(SUPPLIED ENTRIES begins)

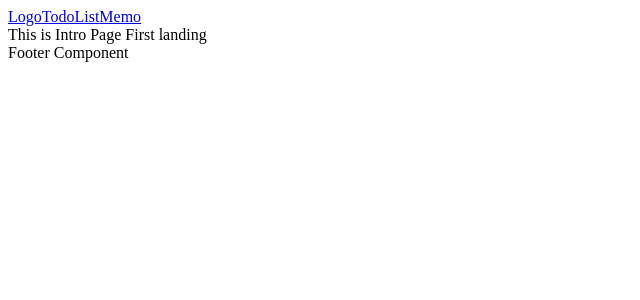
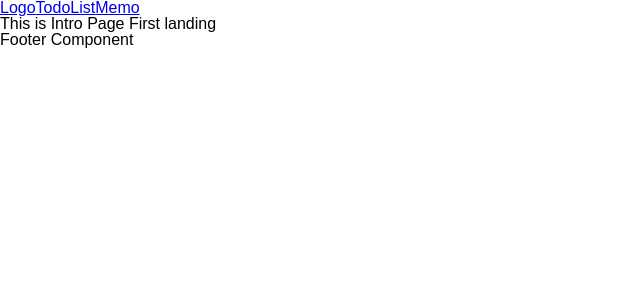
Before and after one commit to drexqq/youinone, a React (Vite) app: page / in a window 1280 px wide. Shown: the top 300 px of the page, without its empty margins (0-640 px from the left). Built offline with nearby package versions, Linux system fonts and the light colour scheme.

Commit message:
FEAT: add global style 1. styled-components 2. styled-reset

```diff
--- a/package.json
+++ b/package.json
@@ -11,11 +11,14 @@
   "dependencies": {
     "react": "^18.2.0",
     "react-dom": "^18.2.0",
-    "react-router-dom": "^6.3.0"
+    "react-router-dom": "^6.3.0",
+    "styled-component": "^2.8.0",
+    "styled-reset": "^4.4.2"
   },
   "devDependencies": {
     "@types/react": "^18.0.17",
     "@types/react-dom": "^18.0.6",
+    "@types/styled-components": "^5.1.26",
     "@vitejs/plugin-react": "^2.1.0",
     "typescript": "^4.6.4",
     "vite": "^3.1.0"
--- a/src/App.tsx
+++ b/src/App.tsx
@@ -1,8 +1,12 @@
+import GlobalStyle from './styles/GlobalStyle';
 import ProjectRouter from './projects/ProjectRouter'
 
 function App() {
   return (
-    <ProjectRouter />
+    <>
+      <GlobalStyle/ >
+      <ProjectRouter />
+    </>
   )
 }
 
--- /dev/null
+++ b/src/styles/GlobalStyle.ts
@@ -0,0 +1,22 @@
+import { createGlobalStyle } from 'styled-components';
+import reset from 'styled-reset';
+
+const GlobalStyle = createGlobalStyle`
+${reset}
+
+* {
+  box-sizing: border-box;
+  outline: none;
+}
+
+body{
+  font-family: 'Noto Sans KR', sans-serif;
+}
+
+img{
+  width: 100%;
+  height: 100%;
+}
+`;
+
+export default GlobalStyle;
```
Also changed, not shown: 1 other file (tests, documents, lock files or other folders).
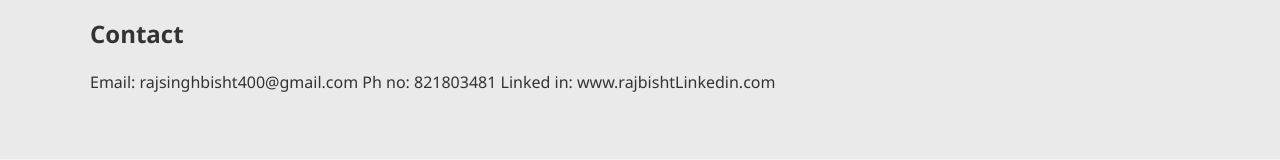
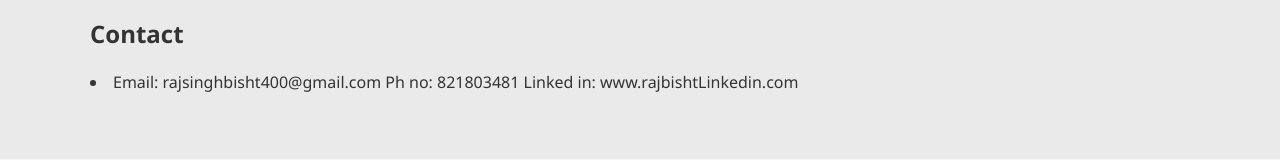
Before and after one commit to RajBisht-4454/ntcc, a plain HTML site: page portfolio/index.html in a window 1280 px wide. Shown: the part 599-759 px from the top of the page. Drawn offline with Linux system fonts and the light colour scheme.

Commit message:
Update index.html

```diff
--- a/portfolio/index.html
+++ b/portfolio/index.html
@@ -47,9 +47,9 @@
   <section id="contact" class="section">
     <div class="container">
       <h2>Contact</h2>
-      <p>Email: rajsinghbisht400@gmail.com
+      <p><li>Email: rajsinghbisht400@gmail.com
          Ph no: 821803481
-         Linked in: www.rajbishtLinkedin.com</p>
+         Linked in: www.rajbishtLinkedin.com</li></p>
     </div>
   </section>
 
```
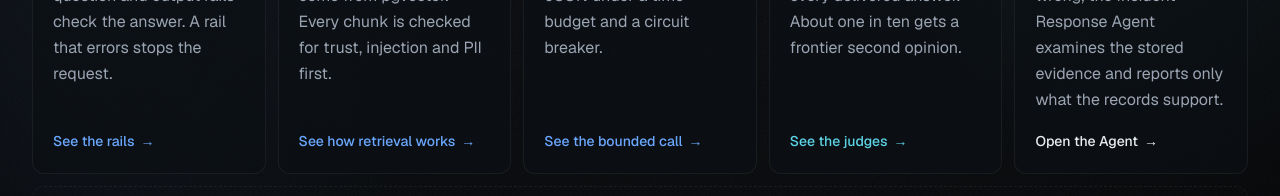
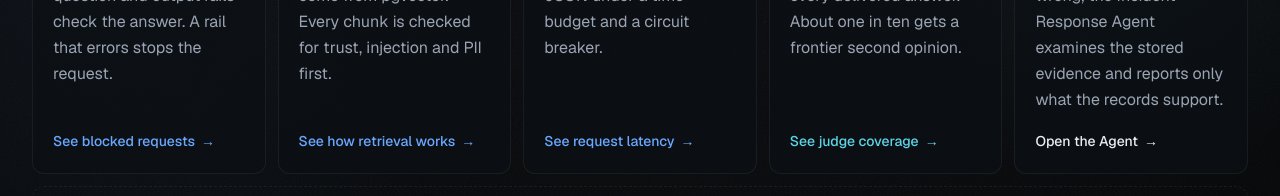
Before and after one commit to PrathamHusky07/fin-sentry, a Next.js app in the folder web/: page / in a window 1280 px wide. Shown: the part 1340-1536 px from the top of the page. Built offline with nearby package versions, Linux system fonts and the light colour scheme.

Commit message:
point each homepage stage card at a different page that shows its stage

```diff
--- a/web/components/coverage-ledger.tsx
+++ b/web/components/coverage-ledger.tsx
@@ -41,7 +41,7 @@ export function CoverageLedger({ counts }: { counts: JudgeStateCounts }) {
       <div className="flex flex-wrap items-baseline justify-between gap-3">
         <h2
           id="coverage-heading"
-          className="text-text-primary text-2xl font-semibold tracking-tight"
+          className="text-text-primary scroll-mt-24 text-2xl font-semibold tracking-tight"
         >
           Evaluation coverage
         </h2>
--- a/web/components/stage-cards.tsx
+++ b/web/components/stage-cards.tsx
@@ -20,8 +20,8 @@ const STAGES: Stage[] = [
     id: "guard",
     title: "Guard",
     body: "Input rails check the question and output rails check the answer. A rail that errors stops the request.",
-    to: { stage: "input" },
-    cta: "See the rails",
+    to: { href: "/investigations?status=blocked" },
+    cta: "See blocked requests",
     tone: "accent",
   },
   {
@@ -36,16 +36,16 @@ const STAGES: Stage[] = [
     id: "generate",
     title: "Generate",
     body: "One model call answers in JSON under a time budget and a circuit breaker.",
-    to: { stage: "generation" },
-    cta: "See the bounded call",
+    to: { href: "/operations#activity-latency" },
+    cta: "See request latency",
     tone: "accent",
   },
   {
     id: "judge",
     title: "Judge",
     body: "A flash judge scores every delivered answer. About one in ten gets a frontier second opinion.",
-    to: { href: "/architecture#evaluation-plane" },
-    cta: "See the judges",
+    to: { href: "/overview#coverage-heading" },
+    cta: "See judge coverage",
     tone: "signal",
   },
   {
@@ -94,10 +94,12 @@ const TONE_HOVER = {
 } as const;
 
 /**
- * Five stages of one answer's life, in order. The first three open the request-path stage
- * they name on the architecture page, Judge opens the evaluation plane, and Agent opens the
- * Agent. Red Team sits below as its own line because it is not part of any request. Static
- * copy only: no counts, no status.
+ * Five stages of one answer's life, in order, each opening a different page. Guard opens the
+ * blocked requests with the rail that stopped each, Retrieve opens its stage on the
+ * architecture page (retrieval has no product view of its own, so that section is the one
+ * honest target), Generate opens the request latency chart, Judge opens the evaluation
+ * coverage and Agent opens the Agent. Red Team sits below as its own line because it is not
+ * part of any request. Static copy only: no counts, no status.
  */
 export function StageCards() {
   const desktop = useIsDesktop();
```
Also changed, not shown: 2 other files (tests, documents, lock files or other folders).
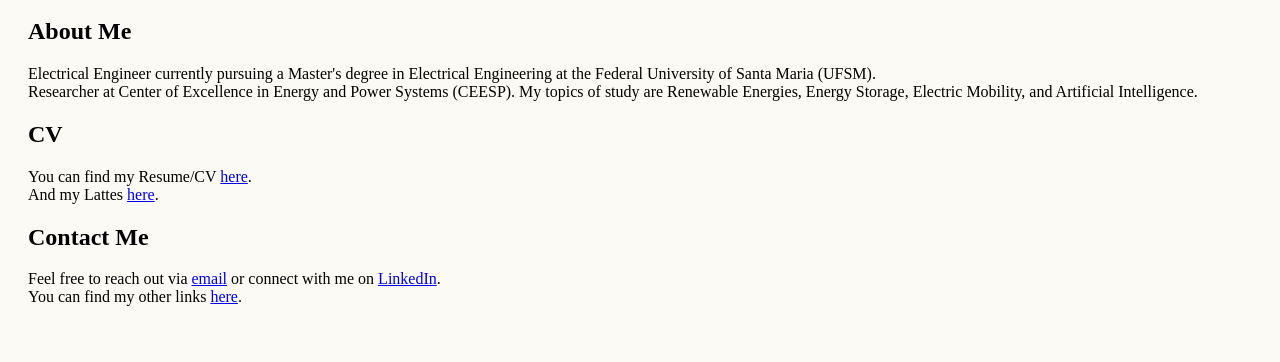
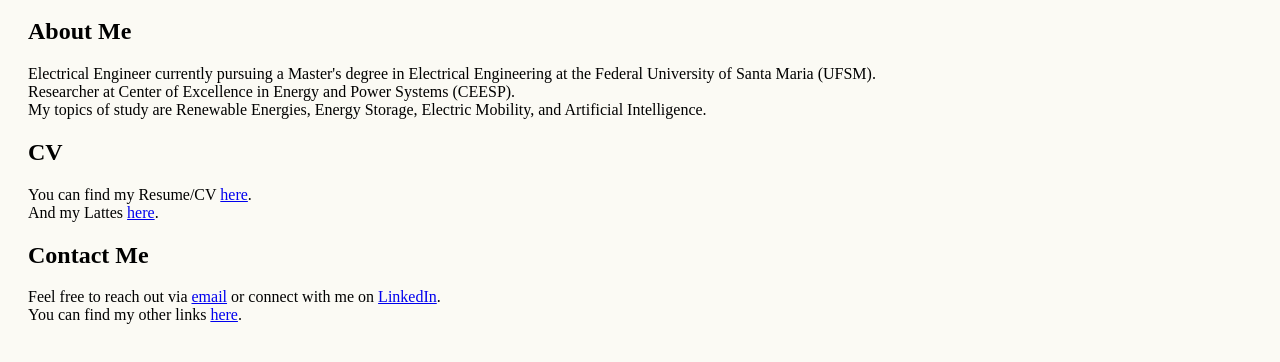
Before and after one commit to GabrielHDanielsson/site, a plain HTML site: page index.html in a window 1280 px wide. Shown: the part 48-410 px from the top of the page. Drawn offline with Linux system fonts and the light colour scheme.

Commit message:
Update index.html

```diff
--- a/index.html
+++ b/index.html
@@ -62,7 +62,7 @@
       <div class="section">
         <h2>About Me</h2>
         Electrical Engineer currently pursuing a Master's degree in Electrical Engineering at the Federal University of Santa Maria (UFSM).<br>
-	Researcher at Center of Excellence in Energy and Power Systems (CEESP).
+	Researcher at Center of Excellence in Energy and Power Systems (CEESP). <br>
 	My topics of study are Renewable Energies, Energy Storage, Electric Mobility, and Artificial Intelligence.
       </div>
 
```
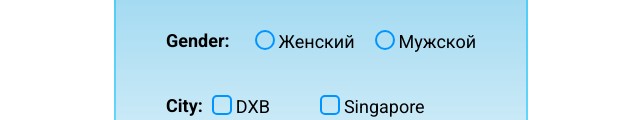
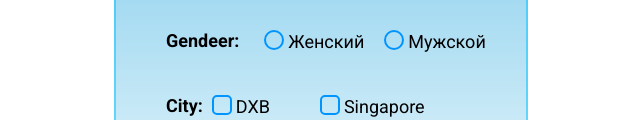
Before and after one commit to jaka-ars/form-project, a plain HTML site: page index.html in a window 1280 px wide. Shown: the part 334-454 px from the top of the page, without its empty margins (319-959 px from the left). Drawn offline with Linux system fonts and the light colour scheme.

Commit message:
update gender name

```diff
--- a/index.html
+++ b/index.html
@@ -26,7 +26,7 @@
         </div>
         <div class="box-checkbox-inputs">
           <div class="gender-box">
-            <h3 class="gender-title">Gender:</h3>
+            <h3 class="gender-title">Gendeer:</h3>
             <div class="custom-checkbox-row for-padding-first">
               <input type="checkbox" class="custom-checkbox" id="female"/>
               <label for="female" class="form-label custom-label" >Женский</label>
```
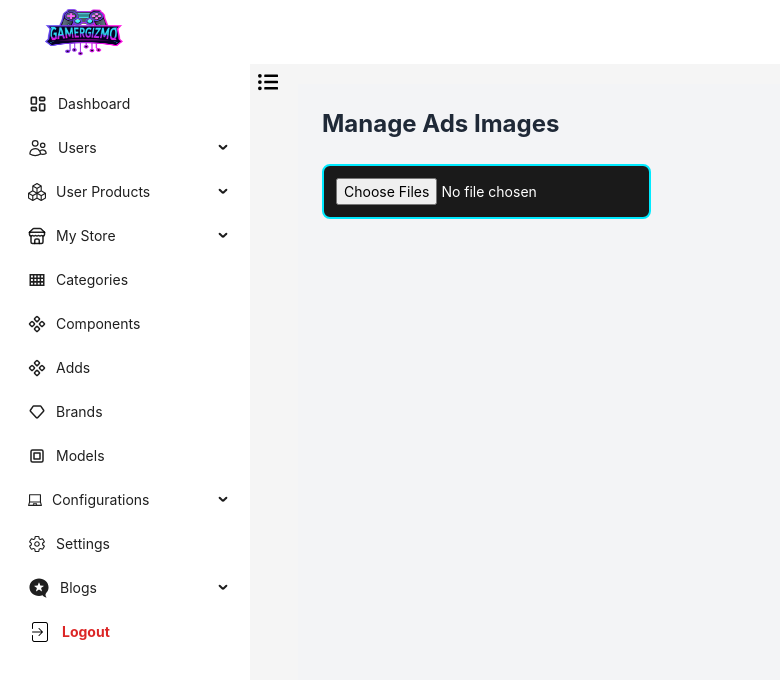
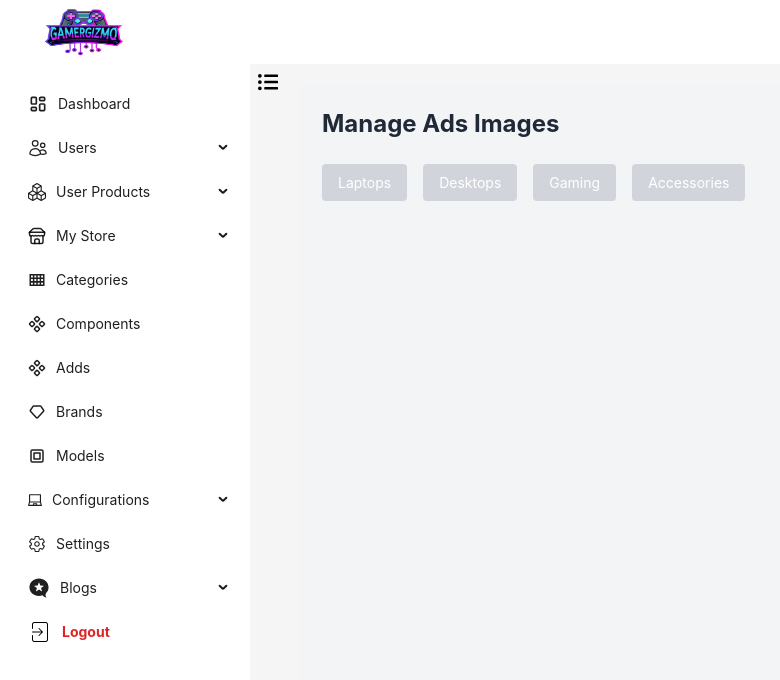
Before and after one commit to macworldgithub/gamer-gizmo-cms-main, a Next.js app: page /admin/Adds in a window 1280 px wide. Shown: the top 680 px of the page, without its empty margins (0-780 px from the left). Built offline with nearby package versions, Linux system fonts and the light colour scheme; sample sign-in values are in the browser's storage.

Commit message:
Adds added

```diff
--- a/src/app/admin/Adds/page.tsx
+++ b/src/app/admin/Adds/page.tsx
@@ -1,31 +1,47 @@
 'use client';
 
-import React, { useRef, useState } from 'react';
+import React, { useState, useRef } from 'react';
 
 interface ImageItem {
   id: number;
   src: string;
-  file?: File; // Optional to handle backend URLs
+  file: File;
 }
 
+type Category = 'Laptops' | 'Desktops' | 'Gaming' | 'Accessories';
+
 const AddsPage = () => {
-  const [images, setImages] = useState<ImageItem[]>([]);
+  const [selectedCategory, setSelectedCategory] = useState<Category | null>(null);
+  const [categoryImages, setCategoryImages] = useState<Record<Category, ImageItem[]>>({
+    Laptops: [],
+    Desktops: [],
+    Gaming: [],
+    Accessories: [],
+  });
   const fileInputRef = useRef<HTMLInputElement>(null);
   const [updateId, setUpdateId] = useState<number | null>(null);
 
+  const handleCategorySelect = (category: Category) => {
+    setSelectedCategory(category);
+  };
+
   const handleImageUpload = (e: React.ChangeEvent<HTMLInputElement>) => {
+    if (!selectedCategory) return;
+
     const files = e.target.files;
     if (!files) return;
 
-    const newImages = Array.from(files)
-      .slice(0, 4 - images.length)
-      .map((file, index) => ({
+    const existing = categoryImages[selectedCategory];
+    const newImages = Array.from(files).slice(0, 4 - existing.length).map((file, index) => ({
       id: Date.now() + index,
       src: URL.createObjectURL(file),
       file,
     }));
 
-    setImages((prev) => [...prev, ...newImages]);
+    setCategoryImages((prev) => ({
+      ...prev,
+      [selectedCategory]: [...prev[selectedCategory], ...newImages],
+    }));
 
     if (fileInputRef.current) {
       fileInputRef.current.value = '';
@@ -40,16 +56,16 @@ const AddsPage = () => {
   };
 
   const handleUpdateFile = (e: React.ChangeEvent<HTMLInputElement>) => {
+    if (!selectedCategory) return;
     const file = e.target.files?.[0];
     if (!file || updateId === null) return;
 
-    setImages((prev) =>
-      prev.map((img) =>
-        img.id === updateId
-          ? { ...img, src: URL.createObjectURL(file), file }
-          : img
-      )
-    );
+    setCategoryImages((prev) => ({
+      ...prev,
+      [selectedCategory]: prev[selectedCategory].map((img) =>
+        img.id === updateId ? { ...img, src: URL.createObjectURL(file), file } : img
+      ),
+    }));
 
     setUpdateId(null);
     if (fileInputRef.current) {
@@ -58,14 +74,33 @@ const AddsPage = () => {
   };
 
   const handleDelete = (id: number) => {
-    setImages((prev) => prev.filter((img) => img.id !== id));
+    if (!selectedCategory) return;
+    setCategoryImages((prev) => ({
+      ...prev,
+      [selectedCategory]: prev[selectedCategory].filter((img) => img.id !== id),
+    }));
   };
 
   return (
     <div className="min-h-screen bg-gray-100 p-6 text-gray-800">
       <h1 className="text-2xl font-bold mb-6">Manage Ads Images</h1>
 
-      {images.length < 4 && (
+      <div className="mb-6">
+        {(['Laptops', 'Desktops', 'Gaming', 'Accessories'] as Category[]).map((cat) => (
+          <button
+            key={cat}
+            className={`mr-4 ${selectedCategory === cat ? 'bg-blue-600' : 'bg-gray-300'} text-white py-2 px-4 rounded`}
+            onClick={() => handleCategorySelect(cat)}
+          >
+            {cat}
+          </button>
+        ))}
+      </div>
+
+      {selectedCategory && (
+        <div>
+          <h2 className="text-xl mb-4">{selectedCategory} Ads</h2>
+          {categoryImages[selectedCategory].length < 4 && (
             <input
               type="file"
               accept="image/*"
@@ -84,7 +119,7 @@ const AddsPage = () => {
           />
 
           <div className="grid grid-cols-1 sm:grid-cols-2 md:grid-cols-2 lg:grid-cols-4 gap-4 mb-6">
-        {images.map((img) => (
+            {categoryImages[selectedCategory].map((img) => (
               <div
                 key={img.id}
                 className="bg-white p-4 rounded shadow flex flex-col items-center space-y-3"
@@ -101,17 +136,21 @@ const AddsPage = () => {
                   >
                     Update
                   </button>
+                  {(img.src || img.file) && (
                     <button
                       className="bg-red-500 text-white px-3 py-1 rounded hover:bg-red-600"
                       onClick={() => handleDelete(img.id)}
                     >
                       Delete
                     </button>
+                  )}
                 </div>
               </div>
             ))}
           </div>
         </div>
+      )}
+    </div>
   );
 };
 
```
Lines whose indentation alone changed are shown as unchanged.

(SUPPLIED ENTRIES ends)

> _TASK STATEMENT_
Tally the lines of the material in which the word "setImages" appears. Output the count alone.

> _RESULT FOR THIS EXERCISE_
4